[What this task involves]:
Records follow. Pull out every line that contains "width".
::::::::
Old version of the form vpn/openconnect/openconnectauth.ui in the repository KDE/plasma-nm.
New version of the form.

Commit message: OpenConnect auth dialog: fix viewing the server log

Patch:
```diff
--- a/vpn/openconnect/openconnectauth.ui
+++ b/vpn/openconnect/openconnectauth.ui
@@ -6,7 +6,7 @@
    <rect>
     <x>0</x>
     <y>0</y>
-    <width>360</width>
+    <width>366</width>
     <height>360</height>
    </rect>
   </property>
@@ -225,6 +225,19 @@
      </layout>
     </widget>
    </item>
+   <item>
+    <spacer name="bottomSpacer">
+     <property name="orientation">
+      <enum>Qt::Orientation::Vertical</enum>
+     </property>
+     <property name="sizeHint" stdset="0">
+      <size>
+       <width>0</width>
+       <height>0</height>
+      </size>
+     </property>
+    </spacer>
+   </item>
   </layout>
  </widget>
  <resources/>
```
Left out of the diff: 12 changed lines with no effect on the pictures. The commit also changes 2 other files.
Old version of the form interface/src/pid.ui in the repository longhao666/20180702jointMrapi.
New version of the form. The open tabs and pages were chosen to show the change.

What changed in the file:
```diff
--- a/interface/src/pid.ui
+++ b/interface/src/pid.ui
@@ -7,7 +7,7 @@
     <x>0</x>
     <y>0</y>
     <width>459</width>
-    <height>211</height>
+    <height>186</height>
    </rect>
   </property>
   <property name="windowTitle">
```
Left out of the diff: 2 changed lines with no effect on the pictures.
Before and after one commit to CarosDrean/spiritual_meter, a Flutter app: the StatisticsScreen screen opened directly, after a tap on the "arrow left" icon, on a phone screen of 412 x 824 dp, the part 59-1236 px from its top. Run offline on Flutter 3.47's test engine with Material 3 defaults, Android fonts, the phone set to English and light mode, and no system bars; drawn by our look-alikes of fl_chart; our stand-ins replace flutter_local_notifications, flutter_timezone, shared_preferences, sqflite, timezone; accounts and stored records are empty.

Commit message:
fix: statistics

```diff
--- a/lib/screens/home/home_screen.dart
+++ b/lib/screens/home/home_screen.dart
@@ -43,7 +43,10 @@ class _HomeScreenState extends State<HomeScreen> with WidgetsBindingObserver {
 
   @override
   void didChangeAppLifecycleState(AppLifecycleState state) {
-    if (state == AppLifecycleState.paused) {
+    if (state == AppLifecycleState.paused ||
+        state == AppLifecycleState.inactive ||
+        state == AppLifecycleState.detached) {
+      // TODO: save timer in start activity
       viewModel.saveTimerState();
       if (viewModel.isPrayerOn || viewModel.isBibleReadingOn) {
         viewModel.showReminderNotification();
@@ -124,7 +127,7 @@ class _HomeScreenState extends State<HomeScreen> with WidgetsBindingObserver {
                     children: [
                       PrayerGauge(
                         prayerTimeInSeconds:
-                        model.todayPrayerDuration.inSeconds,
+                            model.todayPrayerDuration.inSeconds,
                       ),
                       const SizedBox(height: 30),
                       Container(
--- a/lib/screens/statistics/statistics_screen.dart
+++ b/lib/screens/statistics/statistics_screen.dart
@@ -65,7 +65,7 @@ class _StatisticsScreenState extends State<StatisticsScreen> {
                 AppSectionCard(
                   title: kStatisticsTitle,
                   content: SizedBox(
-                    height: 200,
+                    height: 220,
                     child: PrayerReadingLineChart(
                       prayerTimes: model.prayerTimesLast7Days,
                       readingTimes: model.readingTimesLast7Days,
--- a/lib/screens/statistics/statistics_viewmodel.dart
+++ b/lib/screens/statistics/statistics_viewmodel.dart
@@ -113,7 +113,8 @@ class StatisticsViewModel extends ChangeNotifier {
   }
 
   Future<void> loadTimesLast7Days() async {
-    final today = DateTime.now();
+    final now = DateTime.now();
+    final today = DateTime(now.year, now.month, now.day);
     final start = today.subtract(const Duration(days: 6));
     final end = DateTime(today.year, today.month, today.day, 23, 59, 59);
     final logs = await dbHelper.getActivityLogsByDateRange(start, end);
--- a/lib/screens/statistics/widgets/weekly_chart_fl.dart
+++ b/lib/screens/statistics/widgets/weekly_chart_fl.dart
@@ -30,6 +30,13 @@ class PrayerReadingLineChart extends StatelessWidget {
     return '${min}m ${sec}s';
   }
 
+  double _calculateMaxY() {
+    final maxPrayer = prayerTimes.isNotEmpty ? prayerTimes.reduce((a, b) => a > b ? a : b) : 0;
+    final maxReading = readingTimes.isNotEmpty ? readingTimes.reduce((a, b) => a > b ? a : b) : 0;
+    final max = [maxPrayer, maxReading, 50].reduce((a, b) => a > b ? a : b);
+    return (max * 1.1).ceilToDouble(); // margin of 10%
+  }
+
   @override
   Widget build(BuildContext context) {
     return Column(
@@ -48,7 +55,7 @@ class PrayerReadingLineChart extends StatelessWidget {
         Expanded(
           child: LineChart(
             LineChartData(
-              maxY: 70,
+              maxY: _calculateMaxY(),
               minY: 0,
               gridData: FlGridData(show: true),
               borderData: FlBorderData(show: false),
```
::::::::
[Response for this exercise]:
-    <width>360</width>
+    <width>366</width>
+       <width>0</width>
     <width>459</width>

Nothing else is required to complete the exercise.